Aim of the task — Every line of the following records that includes "registro" should be copied.

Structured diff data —
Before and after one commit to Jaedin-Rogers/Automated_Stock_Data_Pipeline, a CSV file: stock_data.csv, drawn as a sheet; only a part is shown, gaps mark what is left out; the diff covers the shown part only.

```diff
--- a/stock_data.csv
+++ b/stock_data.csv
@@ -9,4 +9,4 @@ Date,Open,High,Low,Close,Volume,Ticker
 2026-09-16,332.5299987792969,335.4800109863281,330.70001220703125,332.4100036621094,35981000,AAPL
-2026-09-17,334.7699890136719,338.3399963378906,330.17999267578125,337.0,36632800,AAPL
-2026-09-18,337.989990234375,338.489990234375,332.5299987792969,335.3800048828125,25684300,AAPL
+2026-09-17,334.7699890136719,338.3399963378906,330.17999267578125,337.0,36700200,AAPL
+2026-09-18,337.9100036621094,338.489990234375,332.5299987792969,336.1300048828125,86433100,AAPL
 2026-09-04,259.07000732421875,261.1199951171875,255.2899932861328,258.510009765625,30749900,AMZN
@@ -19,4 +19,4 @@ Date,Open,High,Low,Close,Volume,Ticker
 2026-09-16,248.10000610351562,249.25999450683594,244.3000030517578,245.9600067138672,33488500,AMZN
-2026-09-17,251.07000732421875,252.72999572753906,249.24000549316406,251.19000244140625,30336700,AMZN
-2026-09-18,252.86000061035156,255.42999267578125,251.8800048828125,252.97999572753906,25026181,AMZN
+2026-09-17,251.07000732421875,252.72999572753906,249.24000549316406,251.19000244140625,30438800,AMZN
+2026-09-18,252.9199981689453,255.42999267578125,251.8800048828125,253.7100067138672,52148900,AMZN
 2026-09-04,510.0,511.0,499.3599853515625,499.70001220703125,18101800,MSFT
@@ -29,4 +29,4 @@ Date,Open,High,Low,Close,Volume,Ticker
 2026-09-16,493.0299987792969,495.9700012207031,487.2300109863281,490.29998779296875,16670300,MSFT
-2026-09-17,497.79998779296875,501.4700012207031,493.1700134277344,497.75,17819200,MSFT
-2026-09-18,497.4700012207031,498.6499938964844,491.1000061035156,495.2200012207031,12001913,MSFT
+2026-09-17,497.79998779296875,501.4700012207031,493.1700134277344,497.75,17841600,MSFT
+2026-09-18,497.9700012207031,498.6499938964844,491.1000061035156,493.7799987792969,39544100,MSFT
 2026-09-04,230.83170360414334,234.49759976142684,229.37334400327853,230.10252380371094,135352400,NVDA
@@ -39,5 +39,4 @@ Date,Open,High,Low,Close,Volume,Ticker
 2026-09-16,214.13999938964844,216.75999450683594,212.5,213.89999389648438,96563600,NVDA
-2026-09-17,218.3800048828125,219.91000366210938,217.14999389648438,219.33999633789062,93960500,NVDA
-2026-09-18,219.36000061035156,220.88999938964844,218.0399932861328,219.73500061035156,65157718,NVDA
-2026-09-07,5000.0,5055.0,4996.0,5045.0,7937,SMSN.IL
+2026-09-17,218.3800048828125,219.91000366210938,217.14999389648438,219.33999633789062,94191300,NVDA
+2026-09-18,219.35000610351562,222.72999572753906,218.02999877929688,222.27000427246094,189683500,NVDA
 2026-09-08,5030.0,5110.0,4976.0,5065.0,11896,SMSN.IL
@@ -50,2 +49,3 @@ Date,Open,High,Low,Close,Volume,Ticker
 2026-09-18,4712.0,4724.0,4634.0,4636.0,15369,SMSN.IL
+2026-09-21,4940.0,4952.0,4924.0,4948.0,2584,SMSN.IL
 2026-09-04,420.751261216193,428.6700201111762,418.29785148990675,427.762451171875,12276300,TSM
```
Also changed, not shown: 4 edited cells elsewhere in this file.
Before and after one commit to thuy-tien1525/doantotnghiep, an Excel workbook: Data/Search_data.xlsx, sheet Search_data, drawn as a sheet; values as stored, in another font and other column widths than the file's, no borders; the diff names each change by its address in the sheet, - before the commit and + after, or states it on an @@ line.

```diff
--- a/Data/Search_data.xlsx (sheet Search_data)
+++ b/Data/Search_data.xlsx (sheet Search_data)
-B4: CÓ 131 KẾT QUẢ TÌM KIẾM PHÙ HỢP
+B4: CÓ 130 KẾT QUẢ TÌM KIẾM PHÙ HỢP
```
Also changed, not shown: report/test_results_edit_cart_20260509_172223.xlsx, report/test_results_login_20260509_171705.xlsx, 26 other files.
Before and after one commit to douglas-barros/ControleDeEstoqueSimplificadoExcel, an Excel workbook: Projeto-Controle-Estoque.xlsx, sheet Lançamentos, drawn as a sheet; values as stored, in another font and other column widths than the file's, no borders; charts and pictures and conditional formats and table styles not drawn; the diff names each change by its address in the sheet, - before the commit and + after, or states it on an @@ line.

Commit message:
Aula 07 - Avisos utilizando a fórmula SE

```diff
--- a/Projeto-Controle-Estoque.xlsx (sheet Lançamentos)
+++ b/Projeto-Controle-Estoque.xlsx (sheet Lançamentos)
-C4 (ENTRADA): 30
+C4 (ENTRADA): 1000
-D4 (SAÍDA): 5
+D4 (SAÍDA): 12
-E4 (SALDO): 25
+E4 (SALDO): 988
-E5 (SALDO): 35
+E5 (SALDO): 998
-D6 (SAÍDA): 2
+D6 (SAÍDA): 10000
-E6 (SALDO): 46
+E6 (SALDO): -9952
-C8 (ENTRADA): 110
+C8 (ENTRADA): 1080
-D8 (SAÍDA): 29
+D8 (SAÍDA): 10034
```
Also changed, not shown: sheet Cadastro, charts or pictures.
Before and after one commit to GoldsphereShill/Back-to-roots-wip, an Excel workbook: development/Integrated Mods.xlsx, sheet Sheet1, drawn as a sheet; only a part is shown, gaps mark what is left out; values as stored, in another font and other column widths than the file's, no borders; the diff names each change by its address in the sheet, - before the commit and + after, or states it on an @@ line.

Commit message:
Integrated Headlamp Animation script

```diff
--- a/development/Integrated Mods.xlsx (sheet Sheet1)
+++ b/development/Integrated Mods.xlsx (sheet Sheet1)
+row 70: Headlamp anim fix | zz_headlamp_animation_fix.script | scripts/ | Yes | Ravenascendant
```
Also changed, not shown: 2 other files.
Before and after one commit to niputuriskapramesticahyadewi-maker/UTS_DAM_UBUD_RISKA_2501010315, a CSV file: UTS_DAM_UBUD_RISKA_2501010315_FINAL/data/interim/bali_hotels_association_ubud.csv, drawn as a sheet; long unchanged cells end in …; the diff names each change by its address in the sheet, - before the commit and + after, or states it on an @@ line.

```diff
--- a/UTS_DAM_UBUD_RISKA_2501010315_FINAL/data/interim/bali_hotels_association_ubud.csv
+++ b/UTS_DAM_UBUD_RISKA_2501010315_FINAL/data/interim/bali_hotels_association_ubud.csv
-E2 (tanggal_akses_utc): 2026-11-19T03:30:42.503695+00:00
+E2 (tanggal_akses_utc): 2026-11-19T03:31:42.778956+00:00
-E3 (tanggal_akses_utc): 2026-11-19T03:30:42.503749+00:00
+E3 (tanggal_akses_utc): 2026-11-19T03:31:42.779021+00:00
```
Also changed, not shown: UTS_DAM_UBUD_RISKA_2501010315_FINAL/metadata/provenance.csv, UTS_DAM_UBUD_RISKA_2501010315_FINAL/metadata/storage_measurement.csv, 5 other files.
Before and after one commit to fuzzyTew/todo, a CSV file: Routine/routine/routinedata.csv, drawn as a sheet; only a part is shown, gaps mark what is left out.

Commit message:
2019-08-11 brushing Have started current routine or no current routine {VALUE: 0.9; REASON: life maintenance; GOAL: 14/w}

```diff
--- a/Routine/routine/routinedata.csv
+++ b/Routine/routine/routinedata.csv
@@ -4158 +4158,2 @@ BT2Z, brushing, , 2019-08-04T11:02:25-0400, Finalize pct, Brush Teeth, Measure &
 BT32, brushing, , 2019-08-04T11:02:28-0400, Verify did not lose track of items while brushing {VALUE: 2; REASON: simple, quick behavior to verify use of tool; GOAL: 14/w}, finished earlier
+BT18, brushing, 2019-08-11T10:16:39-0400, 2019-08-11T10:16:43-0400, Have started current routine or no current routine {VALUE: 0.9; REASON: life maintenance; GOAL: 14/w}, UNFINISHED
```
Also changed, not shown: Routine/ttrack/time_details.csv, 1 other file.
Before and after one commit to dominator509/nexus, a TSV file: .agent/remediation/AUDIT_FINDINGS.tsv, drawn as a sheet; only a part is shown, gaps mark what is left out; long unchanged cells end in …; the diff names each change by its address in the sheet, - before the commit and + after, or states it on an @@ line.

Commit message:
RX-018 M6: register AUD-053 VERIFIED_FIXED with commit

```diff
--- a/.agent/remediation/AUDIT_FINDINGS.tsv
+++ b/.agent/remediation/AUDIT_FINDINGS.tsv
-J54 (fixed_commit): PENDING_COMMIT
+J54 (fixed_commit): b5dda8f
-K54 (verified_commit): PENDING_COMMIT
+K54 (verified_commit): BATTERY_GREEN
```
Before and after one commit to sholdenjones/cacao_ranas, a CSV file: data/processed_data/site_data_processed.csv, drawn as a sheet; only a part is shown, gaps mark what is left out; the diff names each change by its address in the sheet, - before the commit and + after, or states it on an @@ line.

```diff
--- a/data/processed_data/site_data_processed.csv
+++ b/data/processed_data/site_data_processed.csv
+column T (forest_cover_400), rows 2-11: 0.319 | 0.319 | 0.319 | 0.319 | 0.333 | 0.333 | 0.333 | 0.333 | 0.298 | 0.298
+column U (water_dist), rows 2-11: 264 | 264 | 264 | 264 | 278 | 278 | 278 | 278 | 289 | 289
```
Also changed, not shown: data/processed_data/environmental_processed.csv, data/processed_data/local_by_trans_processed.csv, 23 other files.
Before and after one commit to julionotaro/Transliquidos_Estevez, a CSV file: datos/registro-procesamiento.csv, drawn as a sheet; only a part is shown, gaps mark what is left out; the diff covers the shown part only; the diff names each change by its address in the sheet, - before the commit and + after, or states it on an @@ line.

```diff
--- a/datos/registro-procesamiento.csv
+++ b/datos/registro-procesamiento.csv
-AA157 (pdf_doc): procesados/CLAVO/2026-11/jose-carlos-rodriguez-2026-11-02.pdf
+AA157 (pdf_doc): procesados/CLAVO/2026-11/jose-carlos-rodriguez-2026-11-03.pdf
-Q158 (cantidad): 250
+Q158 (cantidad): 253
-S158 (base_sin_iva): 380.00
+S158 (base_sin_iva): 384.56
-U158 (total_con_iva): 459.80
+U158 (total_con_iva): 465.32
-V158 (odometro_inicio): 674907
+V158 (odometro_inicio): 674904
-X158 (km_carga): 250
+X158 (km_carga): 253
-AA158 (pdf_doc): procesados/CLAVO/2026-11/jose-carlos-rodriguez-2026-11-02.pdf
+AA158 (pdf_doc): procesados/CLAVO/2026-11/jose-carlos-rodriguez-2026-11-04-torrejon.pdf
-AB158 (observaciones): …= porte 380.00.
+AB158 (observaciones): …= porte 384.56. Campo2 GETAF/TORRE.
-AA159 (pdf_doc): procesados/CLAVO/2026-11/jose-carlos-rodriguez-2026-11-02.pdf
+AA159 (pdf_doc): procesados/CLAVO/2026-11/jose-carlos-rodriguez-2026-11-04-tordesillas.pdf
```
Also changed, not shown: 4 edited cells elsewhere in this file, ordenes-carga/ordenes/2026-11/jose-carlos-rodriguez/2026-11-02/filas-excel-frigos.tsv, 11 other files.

Response —
Before and after one commit to julionotaro/Transliquidos_Estevez, a CSV file: datos/registro-procesamiento.csv, drawn as a sheet; only a part is shown, gaps mark what is left out; the diff covers the shown part only; the diff names each change by its address in the sheet, - before the commit and + after, or states it on an @@ line.
--- a/datos/registro-procesamiento.csv
+++ b/datos/registro-procesamiento.csv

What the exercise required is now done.